The number and condition of bees available for this year’s almond bloom varied among different regions of the country. For example, cooler, wetter weather in Wisconsin, Minnesota and the Dakotas last summer, reduced the number and strength of the hives there.

Meanwhile, lower winter mortality rates resulted in more bees in the South, including Florida and Texas. On top of that, increased spraying of orange, lemon and grapefruit groves there to control Asian citrus psyllid, which spreads Huanglongbing disease, prompted beekeepers to find a less-threatening environment in which to place their hives.

“California was an obvious choice for them at this time of year,” Wardell says.

The size and quality of the colonies this season is reported to be roughly the same as last year. “I doubt if you could tell the difference,” he says. “The hives may be half a frame smaller, if at all.”

Growers like to see eight frames of bees in their hives. Many will pay a bonus for more.

Most almond growers sign contracts with beekeepers in July and August to deliver bees for the following season. Concerns last summer about a possible shortage of bees from the upper Midwest for this year’s bloom pushed rental prices up about $10 to $20 a hive this season, Wardell reports.
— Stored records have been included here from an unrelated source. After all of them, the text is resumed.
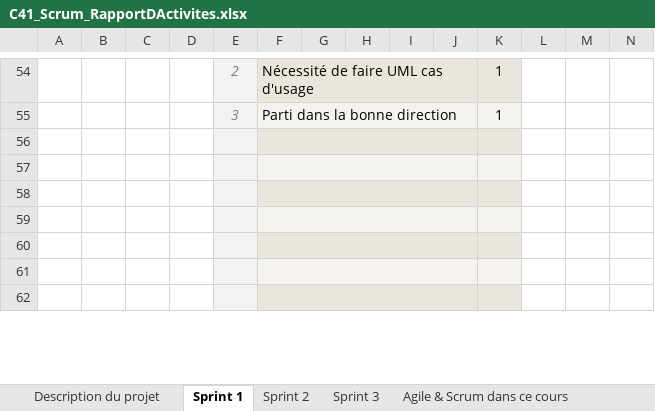
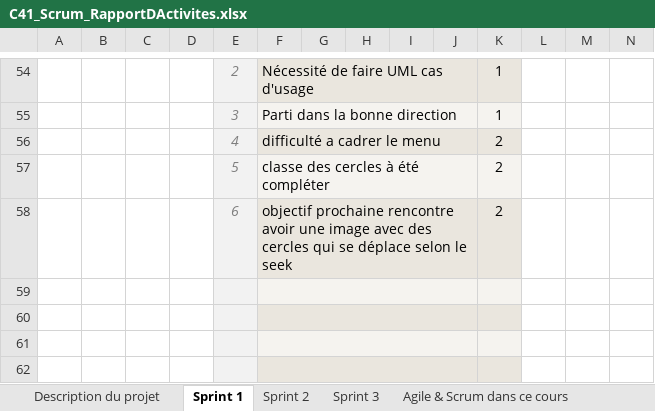
Before and after one commit to Jon-Robb/boids, an Excel workbook: C41_Scrum_RapportDActivites.xlsx, sheet Sprint 1, drawn as a sheet; only a part is shown, gaps mark what is left out; values as stored, in another font and other column widths than the file's, no borders; charts and pictures and conditional formats not drawn; the diff names each change by its address in the sheet, - before the commit and + after, or states it on an @@ line.

```diff
--- a/C41_Scrum_RapportDActivites.xlsx (sheet Sprint 1)
+++ b/C41_Scrum_RapportDActivites.xlsx (sheet Sprint 1)
-row 56: (empty)
+row 56:  |  |  |  | 4 | difficulté a cadrer le menu |  |  |  |  | 2
-row 57: (empty)
+row 57:  |  |  |  | 5 | classe des cercles à été compléter |  |  |  |  | 2
-row 58: (empty)
+row 58:  |  |  |  | 6 | objectif prochaine rencontre avoir une image avec des cercles qui se déplace selon le seek |  |  |  |  | 2
```
Also changed, not shown: 1 other file.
One estimate puts the average prices of colonies this year in the $160 to $170 range.